Call to UN as Chad and Romania keep same flag flying
The lack of distinction between the flags of Romania and Chad has provoked a dispute between the two countries, with experts insisting one or the other must change its colours.
Ion Iliescu, the Romanian president, is refusing to consider such a drastic move, claiming the tricolour has been a part of his country’s heritage for generations.
The flags of Romania and Chad became nearly identical in 1989, when the Ceaucescu dictatorship fell and Romania dropped the communist insignia that decorated the centre of its standard.
In fact, while both flags have the blue, yellow and red stripes, experts say Chad’s blue is deeper than the Romanian blue.
All the same, Mr Iliescu insists that his country’s flag has a longer heritage than that of the African country, which attained independence in 1960.

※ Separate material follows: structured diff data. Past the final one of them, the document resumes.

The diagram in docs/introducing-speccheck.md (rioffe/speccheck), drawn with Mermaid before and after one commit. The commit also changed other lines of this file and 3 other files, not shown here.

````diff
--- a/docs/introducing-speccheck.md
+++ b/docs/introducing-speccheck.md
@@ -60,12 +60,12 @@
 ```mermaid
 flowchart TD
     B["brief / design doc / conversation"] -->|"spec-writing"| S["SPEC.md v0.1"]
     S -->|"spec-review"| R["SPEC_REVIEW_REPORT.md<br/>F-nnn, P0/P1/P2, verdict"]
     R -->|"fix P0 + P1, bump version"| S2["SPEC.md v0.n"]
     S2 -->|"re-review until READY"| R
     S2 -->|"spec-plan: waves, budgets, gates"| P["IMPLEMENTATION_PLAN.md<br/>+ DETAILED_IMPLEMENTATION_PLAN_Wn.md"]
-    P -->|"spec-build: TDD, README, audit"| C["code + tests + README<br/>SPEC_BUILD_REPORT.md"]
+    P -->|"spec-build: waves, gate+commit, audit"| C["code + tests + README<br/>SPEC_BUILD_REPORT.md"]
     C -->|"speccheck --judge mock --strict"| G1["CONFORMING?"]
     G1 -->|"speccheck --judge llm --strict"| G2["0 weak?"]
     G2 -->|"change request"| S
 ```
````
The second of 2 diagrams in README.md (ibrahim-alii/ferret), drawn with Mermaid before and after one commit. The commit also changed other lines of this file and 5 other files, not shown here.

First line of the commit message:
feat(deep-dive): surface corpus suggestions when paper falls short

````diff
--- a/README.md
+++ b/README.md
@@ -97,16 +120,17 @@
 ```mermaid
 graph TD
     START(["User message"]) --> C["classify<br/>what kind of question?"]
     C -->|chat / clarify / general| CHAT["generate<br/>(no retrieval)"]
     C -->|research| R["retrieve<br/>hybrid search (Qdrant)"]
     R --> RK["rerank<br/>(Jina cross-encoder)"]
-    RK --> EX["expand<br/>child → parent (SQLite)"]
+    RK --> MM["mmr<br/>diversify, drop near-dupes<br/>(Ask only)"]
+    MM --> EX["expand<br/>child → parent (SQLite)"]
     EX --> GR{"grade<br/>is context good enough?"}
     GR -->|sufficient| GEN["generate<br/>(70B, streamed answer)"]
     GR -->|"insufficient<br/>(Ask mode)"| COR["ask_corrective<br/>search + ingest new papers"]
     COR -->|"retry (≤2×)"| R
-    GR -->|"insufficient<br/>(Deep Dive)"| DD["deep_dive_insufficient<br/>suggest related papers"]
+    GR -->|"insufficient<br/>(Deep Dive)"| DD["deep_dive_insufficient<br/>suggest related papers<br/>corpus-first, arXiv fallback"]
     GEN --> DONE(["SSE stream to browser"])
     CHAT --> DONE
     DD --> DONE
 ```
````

His comments came after reports in the Romanian media that Chad was planning to ask the United Nations to look into the issue.
The Romanian president said that while a formula was needed to meet international requirements on distinctive standards, his country would not give up its flag. "The tricolour belongs to us. We will not give up the tricolour."
Romania’s foreign affairs ministry is reported to have said the country registered its flag in 1997, in accordance with the Paris convention for the protection of industrial property.
The convention is administered by the World Intellectual Property Organisation (WIPO), a UN agency. The convention sets out a way of registering and advertising that protects state symbols, official signs and seals against their illegal use by another entity.
The ministry said the UN agency was satisfied Romania had fulfilled the requirements for registering the state symbol, flag and seal of the country.
It said it has no knowledge of any claim within the legal 12-month deadline against Romania’s registration and therefore it received the notification of the registration of the Romanian flag.
The ministry also said it had received no formal notification from Chad about any intention to notify the UN judicial office about the two countries’ flags and said it was investigating reports in Romanian media on the issue.
Local media reported Mr Iliescu as saying the three-colour flag belongs to Romania, which will not give it up.
It said that adding a coat of arms to the flag could solve the dispute, but that would entail modifying the country’s constitution.
Specialists in national heraldry from the Romanian Academy are looking into the issue.
The flags of the Principality of Andorra and Moldova share the same colours and pattern but with an added insignia in the centre.